Task goal —
Nothing may be dropped or added when the entries below are copied.

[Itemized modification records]
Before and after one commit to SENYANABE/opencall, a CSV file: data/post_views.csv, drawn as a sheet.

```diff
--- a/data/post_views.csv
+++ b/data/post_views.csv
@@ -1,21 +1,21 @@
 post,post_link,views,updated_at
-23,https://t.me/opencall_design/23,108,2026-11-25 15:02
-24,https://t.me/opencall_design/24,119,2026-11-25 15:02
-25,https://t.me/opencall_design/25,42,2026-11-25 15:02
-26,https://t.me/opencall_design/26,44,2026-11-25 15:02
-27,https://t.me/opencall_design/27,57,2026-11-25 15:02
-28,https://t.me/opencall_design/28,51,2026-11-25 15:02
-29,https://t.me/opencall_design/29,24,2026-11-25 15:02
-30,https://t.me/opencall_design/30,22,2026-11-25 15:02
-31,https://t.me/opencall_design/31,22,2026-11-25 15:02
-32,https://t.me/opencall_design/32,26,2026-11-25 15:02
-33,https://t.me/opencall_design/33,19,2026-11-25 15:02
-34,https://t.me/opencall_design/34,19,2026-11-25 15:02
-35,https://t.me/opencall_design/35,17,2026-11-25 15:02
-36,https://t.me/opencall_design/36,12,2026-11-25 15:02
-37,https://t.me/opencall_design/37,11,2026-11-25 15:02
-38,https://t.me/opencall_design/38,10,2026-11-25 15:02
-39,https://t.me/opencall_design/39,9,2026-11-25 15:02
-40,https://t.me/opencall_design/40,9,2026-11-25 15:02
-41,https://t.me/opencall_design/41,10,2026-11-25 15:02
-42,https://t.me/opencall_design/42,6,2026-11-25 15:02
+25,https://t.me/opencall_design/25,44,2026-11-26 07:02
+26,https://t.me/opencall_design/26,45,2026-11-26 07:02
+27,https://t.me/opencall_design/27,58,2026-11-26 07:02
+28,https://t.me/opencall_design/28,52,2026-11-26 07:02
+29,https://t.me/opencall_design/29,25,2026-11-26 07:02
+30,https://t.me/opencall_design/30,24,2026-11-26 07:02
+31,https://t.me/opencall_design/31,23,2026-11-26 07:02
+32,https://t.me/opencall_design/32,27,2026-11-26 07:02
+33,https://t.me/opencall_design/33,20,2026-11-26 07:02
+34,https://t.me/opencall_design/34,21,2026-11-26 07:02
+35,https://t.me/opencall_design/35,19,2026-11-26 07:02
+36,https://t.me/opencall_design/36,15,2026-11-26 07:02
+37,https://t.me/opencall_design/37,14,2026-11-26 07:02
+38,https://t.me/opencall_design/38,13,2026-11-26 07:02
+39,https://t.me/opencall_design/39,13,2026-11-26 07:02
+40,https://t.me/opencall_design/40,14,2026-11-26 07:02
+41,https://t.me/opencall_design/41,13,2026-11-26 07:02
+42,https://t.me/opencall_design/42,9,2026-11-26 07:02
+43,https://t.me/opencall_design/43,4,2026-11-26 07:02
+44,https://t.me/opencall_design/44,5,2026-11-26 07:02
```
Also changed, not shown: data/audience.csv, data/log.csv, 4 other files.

Result of the exercise —
Before and after one commit to SENYANABE/opencall, a CSV file: data/post_views.csv, drawn as a sheet.

```diff
--- a/data/post_views.csv
+++ b/data/post_views.csv
@@ -1,21 +1,21 @@
 post,post_link,views,updated_at
-23,https://t.me/opencall_design/23,108,2026-11-25 15:02
-24,https://t.me/opencall_design/24,119,2026-11-25 15:02
-25,https://t.me/opencall_design/25,42,2026-11-25 15:02
-26,https://t.me/opencall_design/26,44,2026-11-25 15:02
-27,https://t.me/opencall_design/27,57,2026-11-25 15:02
-28,https://t.me/opencall_design/28,51,2026-11-25 15:02
-29,https://t.me/opencall_design/29,24,2026-11-25 15:02
-30,https://t.me/opencall_design/30,22,2026-11-25 15:02
-31,https://t.me/opencall_design/31,22,2026-11-25 15:02
-32,https://t.me/opencall_design/32,26,2026-11-25 15:02
-33,https://t.me/opencall_design/33,19,2026-11-25 15:02
-34,https://t.me/opencall_design/34,19,2026-11-25 15:02
-35,https://t.me/opencall_design/35,17,2026-11-25 15:02
-36,https://t.me/opencall_design/36,12,2026-11-25 15:02
-37,https://t.me/opencall_design/37,11,2026-11-25 15:02
-38,https://t.me/opencall_design/38,10,2026-11-25 15:02
-39,https://t.me/opencall_design/39,9,2026-11-25 15:02
-40,https://t.me/opencall_design/40,9,2026-11-25 15:02
-41,https://t.me/opencall_design/41,10,2026-11-25 15:02
-42,https://t.me/opencall_design/42,6,2026-11-25 15:02
+25,https://t.me/opencall_design/25,44,2026-11-26 07:02
+26,https://t.me/opencall_design/26,45,2026-11-26 07:02
+27,https://t.me/opencall_design/27,58,2026-11-26 07:02
+28,https://t.me/opencall_design/28,52,2026-11-26 07:02
+29,https://t.me/opencall_design/29,25,2026-11-26 07:02
+30,https://t.me/opencall_design/30,24,2026-11-26 07:02
+31,https://t.me/opencall_design/31,23,2026-11-26 07:02
+32,https://t.me/opencall_design/32,27,2026-11-26 07:02
+33,https://t.me/opencall_design/33,20,2026-11-26 07:02
+34,https://t.me/opencall_design/34,21,2026-11-26 07:02
+35,https://t.me/opencall_design/35,19,2026-11-26 07:02
+36,https://t.me/opencall_design/36,15,2026-11-26 07:02
+37,https://t.me/opencall_design/37,14,2026-11-26 07:02
+38,https://t.me/opencall_design/38,13,2026-11-26 07:02
+39,https://t.me/opencall_design/39,13,2026-11-26 07:02
+40,https://t.me/opencall_design/40,14,2026-11-26 07:02
+41,https://t.me/opencall_design/41,13,2026-11-26 07:02
+42,https://t.me/opencall_design/42,9,2026-11-26 07:02
+43,https://t.me/opencall_design/43,4,2026-11-26 07:02
+44,https://t.me/opencall_design/44,5,2026-11-26 07:02
```
Also changed, not shown: data/audience.csv, data/log.csv, 4 other files.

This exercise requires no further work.